• **EXERCISE**: Say how many lines of the entries below include "border", giving nothing but that number.

• **PROVIDED RECORDS**:
============

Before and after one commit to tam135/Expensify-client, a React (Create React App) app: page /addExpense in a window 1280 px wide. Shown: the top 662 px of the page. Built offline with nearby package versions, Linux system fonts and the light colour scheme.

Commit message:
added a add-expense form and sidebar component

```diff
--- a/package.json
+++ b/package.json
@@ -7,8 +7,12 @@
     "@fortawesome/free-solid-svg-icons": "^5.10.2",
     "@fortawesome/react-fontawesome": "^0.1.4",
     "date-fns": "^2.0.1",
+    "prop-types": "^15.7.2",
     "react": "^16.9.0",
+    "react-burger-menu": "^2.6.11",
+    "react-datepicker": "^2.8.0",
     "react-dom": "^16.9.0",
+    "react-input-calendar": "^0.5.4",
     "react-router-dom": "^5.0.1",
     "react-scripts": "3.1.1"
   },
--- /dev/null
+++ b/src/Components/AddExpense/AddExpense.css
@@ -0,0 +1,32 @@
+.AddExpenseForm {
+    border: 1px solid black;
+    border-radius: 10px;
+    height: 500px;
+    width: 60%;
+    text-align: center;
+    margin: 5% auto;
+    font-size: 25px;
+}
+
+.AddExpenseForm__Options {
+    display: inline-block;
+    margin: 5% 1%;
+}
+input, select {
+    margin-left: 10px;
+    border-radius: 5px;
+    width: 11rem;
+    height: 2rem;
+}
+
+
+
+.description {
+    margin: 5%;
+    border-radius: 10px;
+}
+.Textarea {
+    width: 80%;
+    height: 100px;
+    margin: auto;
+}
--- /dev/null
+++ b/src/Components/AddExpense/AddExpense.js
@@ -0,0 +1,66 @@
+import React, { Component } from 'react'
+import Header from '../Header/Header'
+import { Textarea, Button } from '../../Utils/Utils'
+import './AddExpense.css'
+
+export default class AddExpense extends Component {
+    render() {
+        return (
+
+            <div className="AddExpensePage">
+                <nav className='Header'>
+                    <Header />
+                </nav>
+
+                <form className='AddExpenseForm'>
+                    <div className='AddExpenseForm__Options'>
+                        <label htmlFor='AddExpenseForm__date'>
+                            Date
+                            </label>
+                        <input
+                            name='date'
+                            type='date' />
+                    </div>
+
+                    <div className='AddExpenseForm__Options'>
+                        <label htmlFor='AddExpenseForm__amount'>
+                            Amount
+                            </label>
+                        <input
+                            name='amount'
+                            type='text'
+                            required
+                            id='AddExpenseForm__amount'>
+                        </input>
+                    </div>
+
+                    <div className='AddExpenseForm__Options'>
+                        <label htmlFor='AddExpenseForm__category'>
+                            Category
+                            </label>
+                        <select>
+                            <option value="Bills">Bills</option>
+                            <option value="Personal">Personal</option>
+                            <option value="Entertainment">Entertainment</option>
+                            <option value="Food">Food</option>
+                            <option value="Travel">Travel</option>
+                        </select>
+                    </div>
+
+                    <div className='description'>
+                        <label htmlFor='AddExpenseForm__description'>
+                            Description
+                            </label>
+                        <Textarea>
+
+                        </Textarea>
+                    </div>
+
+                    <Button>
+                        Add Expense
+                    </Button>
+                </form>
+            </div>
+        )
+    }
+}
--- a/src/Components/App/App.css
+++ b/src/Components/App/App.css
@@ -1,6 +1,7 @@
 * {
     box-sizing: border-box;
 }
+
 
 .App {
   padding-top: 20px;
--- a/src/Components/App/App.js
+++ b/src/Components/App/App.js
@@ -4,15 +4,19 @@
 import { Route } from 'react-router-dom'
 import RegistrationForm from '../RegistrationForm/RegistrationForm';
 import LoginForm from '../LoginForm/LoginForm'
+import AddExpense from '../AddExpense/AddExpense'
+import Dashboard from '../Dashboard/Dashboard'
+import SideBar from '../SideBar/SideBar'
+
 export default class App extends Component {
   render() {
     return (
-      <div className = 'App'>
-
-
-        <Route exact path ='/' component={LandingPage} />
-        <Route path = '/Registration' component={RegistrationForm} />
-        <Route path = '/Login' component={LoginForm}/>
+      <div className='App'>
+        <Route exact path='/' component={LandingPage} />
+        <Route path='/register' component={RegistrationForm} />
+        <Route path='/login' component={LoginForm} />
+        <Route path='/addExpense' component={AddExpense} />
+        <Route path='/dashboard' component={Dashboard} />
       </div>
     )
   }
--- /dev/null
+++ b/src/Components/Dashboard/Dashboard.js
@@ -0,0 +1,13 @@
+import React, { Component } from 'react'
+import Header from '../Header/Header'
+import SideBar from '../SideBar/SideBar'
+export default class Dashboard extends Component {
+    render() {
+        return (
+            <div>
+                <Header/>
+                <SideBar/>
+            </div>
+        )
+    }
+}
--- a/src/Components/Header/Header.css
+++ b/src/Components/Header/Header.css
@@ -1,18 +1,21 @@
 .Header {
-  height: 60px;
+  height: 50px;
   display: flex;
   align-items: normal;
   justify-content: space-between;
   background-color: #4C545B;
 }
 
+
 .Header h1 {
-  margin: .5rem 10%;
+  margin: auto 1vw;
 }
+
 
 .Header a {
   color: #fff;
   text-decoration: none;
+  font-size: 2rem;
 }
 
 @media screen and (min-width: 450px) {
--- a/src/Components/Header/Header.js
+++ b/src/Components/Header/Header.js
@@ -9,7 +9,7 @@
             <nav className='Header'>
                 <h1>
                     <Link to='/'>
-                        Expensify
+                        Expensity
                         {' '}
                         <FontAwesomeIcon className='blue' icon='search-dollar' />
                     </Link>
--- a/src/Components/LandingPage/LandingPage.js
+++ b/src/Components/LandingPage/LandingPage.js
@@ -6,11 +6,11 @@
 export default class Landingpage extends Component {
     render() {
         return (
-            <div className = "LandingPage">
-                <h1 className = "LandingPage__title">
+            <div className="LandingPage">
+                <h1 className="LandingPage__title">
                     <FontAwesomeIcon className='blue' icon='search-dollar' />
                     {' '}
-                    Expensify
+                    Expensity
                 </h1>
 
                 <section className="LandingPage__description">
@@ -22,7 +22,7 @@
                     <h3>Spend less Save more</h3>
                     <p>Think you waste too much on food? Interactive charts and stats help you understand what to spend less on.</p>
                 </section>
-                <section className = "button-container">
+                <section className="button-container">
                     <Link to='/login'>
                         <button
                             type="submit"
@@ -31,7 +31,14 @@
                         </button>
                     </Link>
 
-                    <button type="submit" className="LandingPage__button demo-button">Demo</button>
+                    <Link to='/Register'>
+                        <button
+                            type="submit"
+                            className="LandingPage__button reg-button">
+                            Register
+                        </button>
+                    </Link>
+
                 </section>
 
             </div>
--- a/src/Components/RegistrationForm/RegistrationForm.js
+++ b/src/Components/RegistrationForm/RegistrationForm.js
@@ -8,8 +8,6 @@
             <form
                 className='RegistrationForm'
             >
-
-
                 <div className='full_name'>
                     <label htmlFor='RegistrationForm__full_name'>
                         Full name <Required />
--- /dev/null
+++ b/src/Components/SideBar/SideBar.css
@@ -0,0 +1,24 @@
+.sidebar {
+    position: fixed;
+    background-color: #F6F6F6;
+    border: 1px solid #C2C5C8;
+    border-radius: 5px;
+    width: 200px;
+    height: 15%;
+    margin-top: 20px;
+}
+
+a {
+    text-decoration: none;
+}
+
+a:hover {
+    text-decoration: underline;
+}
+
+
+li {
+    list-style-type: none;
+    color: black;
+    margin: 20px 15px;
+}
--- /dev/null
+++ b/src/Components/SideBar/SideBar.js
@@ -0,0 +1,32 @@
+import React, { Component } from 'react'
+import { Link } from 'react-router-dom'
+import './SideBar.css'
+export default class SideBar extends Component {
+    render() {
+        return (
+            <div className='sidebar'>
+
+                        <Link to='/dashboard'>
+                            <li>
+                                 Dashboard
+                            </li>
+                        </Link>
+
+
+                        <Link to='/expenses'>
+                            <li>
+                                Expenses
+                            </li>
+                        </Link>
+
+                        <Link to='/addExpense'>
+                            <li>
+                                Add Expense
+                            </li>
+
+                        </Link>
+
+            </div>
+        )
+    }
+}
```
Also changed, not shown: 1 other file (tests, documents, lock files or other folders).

============

• **RESULT OF THE EXERCISE**: 7